> [Your task]: Everything in the entries except the pictures should be repeated exactly.
⁂
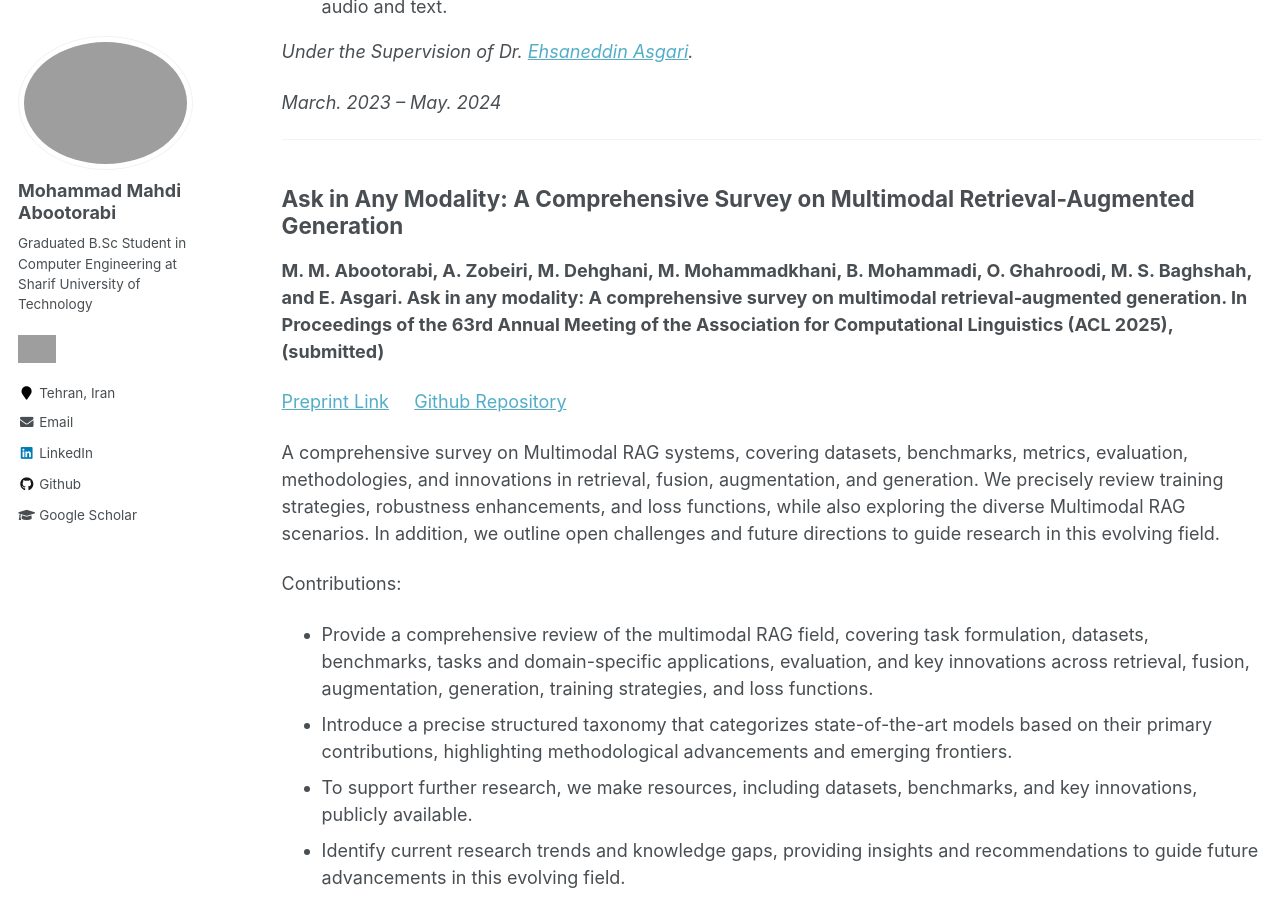
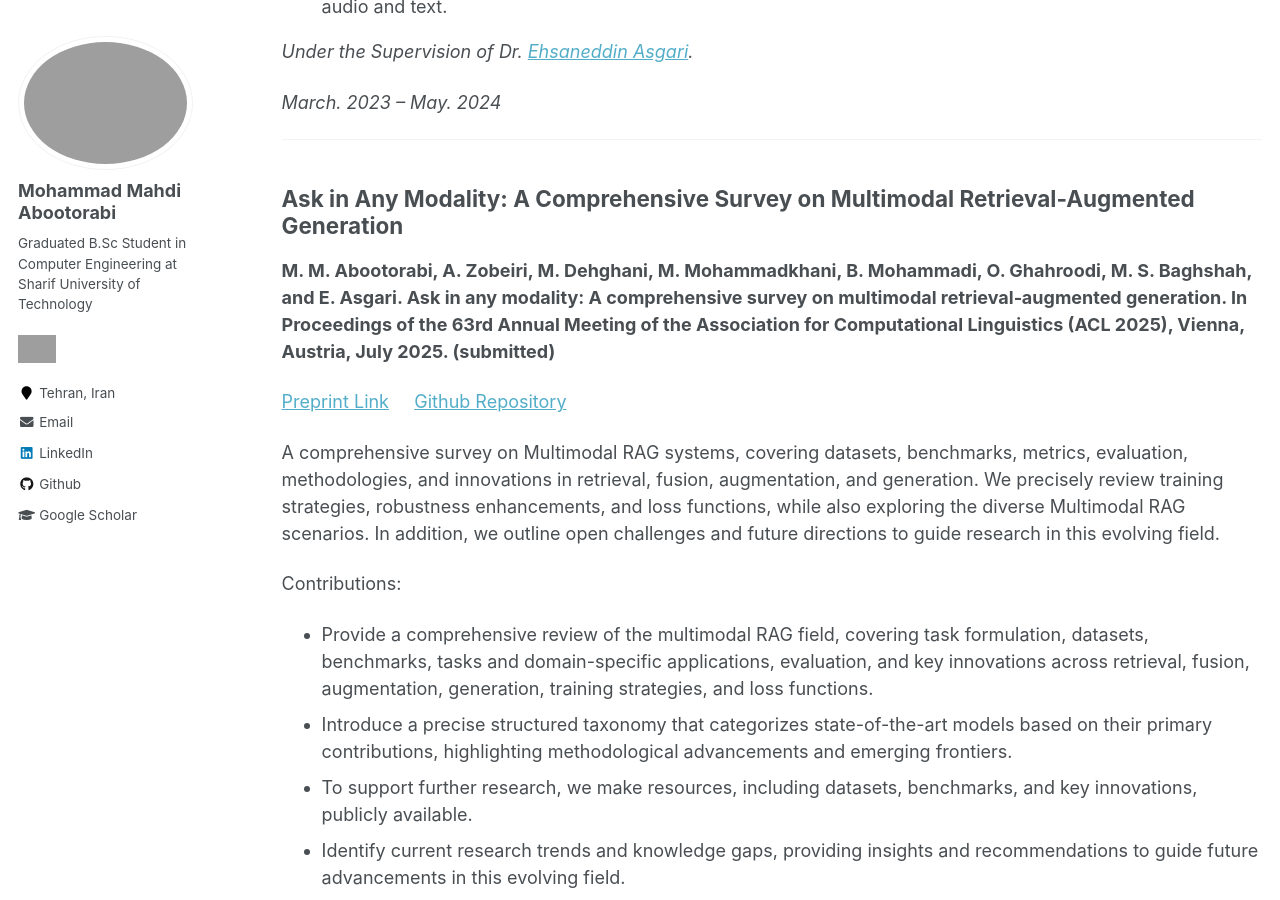
Before and after one commit to aboots/aboots.github.io, a Jekyll site: the page built from _pages/research.md, in a window 1280 px wide and 900 px high, scrolled down 1014 px. Built offline with Jekyll 4.4.1, drawn with Linux system fonts in a browser that asks for light colours; nearby versions of some CDN libraries; grey boxes are pictures that could not be loaded.

Commit message:
Update research.md

```diff
--- a/_pages/research.md
+++ b/_pages/research.md
@@ -30,7 +30,7 @@ _Under the Supervision of Dr. [Ehsaneddin Asgari](https://scholar.google.com/cit
 
 ## Ask in Any Modality: A Comprehensive Survey on Multimodal Retrieval-Augmented Generation
 
-**M. M. Abootorabi, A. Zobeiri, M. Dehghani, M. Mohammadkhani, B. Mohammadi, O. Ghahroodi, M. S. Baghshah, and E. Asgari. Ask in any modality: A comprehensive survey on multimodal retrieval‑augmented generation. In Proceedings of the 63rd Annual Meeting of the Association for Computational Linguistics (ACL 2025), (submitted)**
+**M. M. Abootorabi, A. Zobeiri, M. Dehghani, M. Mohammadkhani, B. Mohammadi, O. Ghahroodi, M. S. Baghshah, and E. Asgari. Ask in any modality: A comprehensive survey on multimodal retrieval‑augmented generation. In Proceedings of the 63rd Annual Meeting of the Association for Computational Linguistics (ACL 2025), Vienna, Austria, July 2025. (submitted)**
 
 [Preprint Link](https://arxiv.org/abs/2502.08826) &nbsp;&nbsp;&nbsp; [Github Repository](https://github.com/llm-lab-org/Multimodal-RAG-Survey)
 
```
⁂
> [Reply]:
Before and after one commit to aboots/aboots.github.io, a Jekyll site: the page built from _pages/research.md, in a window 1280 px wide and 900 px high, scrolled down 1014 px. Built offline with Jekyll 4.4.1, drawn with Linux system fonts in a browser that asks for light colours; nearby versions of some CDN libraries; grey boxes are pictures that could not be loaded.

Commit message:
Update research.md

```diff
--- a/_pages/research.md
+++ b/_pages/research.md
@@ -30,7 +30,7 @@ _Under the Supervision of Dr. [Ehsaneddin Asgari](https://scholar.google.com/cit
 
 ## Ask in Any Modality: A Comprehensive Survey on Multimodal Retrieval-Augmented Generation
 
-**M. M. Abootorabi, A. Zobeiri, M. Dehghani, M. Mohammadkhani, B. Mohammadi, O. Ghahroodi, M. S. Baghshah, and E. Asgari. Ask in any modality: A comprehensive survey on multimodal retrieval‑augmented generation. In Proceedings of the 63rd Annual Meeting of the Association for Computational Linguistics (ACL 2025), (submitted)**
+**M. M. Abootorabi, A. Zobeiri, M. Dehghani, M. Mohammadkhani, B. Mohammadi, O. Ghahroodi, M. S. Baghshah, and E. Asgari. Ask in any modality: A comprehensive survey on multimodal retrieval‑augmented generation. In Proceedings of the 63rd Annual Meeting of the Association for Computational Linguistics (ACL 2025), Vienna, Austria, July 2025. (submitted)**
 
 [Preprint Link](https://arxiv.org/abs/2502.08826) &nbsp;&nbsp;&nbsp; [Github Repository](https://github.com/llm-lab-org/Multimodal-RAG-Survey)
 
```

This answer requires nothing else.